With the end of Paris Games Week, which I did not attend, so ends our trade show commitments for this year. The last six months have been hectic with all the planning and travel. It’s been a busy and successful convention season, speaking to fans and showing off the Guild Wars 2 demo to the world. I’m not sure which trade show we will be attending next, but we’re in a lull for the winter months at least.
On a personal, professional level, I’m going to see if I can attend the Game Developers Conference again next year. I always get a lot out of it with regard to learning opportunities and in terms of connecting with people and networking. It’s also a lot of fun!
I’m also looking into local opportunities for learning, as well as continuing to read widely about technology, community management, and social media topics on the internet.
I know some veteran (videogame) community managers may scoff at the new, so-called “social media experts” and the upsurge of new school community managers who don’t come from a videogame background, people who have only become embedded in online communities and social media in recent years. Although the games industry, particularly in the MMO game space, has a multiple-decades-old history of using the skills of community managers and using techniques that “social media experts” use for grass roots marketing and relationship-building, I think there may be some things that games industry community managers could learn from the new breed.
As noted in a recent post on my company’s blog, my team was nominated for the Game Developers Choice Online Awards for the Best Community Relations. The Choice Awards are held in conjunction with the Game Developers Conference Online in Austin, Texas. The Game Developers Conference Online is a convention dedicated to online games and the online gaming industry, and organised by the same group that is responsible for the Game Developers Conference in San Francisco, California. The nominees and final selection are made by peers—other games industry professionals.
Here’s the quote from the nomination list:
The Best Community Relations Award
The Best Community Relations Award honors the currently operating online game that provides the highest quality community feedback and experience, including customer support, forum moderation and leadership, weblog and information updates, real-life events, and other community outreach.
I’m proud of my community team and happy for the nomination.

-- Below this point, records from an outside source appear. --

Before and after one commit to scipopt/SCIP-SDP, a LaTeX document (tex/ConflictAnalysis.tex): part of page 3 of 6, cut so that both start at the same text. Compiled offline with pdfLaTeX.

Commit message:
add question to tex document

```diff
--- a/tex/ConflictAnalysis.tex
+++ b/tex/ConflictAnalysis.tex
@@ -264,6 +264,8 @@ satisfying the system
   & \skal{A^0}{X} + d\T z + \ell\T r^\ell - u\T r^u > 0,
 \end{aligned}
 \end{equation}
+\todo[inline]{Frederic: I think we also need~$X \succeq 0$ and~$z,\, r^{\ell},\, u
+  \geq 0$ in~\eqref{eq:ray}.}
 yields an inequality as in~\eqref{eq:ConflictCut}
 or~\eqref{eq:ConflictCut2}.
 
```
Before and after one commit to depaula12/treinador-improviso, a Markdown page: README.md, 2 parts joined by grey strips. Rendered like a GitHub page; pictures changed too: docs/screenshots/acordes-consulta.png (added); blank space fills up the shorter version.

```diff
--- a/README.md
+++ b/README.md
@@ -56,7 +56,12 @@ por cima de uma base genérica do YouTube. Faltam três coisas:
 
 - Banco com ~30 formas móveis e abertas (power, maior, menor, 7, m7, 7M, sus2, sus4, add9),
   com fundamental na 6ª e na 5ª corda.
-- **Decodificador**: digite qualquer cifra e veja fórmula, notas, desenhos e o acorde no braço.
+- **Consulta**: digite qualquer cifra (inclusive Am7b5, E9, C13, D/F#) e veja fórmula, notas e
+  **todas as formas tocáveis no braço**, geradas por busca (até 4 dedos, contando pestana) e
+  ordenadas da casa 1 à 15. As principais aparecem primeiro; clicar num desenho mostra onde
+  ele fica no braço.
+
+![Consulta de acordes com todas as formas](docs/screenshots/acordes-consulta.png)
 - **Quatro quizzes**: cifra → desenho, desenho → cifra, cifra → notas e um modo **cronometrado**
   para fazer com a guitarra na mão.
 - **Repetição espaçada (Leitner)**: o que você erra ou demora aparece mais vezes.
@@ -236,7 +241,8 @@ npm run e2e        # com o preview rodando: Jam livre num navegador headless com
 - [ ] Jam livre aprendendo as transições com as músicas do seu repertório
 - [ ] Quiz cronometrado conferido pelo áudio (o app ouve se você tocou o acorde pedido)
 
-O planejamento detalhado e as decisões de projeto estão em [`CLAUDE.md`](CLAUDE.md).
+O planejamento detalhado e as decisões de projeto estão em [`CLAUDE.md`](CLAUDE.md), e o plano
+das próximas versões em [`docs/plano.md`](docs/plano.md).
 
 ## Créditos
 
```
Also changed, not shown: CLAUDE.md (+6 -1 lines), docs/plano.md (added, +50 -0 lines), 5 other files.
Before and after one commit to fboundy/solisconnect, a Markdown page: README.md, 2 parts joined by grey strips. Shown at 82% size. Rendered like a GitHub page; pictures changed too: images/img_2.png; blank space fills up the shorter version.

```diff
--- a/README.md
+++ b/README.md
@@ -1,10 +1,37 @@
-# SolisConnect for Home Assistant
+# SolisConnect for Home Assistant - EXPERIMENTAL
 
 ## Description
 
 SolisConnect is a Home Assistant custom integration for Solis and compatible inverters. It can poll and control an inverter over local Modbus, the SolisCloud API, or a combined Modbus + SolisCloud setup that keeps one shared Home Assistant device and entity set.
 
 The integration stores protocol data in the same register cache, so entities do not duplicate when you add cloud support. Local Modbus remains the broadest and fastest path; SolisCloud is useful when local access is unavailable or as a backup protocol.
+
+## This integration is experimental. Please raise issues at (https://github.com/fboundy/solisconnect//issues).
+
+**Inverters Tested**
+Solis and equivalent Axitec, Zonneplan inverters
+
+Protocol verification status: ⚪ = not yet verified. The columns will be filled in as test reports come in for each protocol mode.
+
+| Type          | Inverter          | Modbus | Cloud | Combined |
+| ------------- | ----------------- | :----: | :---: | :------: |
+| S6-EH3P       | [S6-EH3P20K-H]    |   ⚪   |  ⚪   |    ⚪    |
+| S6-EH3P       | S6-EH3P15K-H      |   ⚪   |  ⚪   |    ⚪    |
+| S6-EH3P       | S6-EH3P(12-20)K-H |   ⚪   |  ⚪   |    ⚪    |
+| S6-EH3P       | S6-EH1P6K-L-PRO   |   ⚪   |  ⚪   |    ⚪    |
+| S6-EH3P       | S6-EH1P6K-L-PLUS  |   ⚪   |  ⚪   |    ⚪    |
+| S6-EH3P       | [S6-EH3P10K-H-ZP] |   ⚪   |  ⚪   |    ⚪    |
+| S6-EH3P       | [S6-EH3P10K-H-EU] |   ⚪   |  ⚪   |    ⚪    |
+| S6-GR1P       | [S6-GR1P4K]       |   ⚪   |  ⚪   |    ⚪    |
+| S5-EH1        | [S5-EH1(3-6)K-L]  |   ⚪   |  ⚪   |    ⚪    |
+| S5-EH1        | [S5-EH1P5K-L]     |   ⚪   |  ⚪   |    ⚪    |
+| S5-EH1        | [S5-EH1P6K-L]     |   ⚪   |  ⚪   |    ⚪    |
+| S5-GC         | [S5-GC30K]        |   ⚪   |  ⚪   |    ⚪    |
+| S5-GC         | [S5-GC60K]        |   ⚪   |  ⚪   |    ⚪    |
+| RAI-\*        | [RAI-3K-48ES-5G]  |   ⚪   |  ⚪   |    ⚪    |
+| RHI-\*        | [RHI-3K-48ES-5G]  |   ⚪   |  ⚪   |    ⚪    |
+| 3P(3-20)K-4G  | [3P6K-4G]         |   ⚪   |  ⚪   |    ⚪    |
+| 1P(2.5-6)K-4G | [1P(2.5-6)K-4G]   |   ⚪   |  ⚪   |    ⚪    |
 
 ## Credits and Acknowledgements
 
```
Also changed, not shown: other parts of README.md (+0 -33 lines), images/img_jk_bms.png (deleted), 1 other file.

Even if we don’t win, it’s an honour to be nominated and in the running amongst such heavy hitters.
I’m particularly pleased that the nomination criteria mentions blogging, as our company blog is something that I’ve been particularly invested in.
I had a good, tiring, and productive time at Comic-Con. The convention was a success for the team, and we’re all happy with the results. I had some free time on Wednesday evening and Thursday, and between work shifts on Friday and Saturday, to explore the convention centre, surrounding hotels, and San Diego city centre. I’d never been to San Diego before, so it was interesting to walk around downtown. I also attended some great events, like a party for geeky women and their friends, and a few promotional events for a couple of products or brands I’m interesting.
From a social media, social marketing, general marketing, and brand visibility perspective, Comic-Con was fascinating. While I was out there trying to see things that I’m interested in as a fan, it was also very interesting to see what other brands were doing to promote themselves either to non-fans or for brand awareness in general. As someone who is somewhat involved in marketing, at least from a community perspective, Comic-Con was an incredibly fascinating experience.
One of the brands that I’ve connected with is Syfy. Even though I don’t subscribe to cable television, I do watch some Syfy Channel shows, and I follow their Twitter updates. I’ve followed them ever since their name change and branding revamp, out of professional curiosity. Syfy really went all out at Comic-Con, from hiring out the Hard Rock Hotel’s Café Diem and fully branding it with Syfy-related shows (including menus and décor!), to on the street person-to-person marketing, and online social media engagement through Twitter. Every bit of their marketing was on-message and consistent with their brand look, feel, and themes.
If I never get to go again, I’m glad that I experienced Comic-Con at least once.